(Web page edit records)
.....

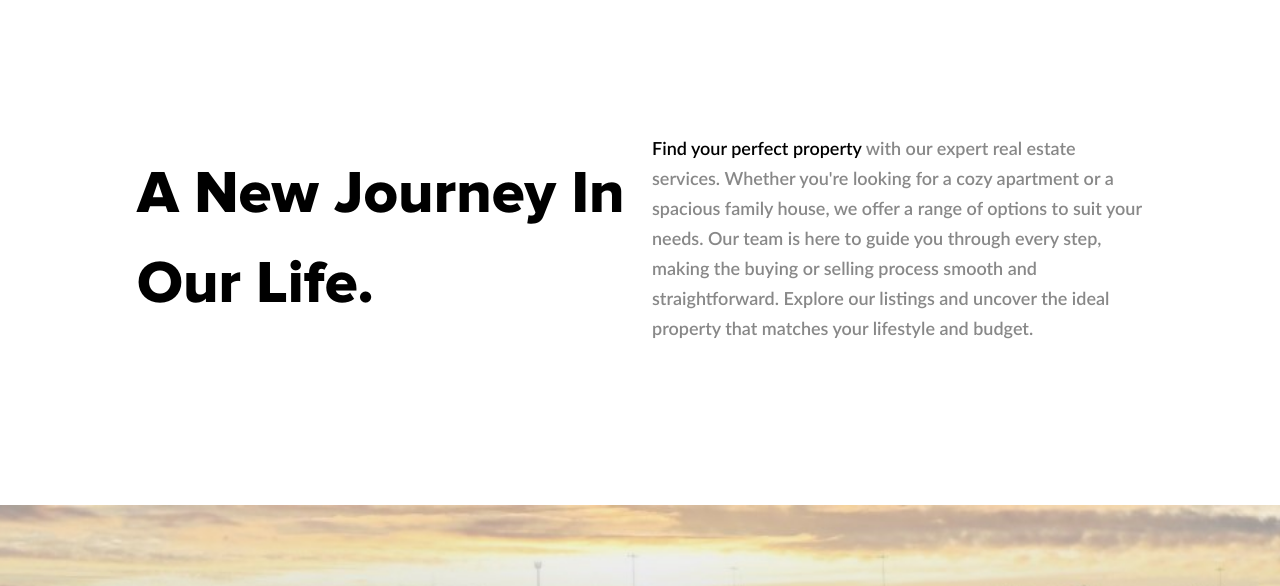
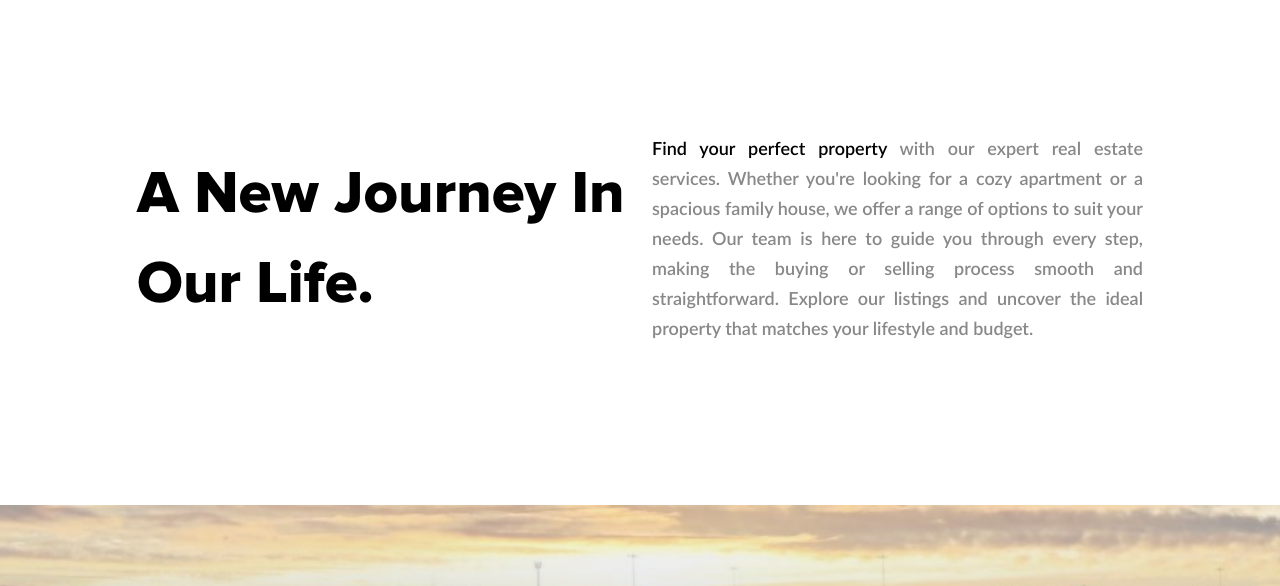
Before and after one commit to mayurr11/saligram-realtor, a plain HTML site: page index.html in a window 1280 px wide. Shown: the part 1120-1706 px from the top of the page. Drawn offline with Linux system fonts and the light colour scheme.

Commit message:
fix paragraph

```diff
--- a/index.html
+++ b/index.html
@@ -245,7 +245,7 @@
                         <h1>A new journey in our life.</h1>
                     </div>
                     <div class="col-lg-6 col-md-12 para_info">
-                        <p><span>Find your perfect property</span> with our expert real estate services. Whether you're
+                        <p style="text-align: justify;"><span>Find your perfect property</span> with our expert real estate services. Whether you're
                             looking for a cozy apartment or a spacious family house, we offer a range of options to suit
                             your needs. Our team is here to guide you through every step, making the buying or selling
                             process smooth and straightforward. Explore our listings and uncover the ideal property that
```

.....

Problem statement
Some of the data mentions "Find". Copy every line where it does.

Response area
-                        <p><span>Find your perfect property</span> with our expert real estate services. Whether you're
+                        <p style="text-align: justify;"><span>Find your perfect property</span> with our expert real estate services. Whether you're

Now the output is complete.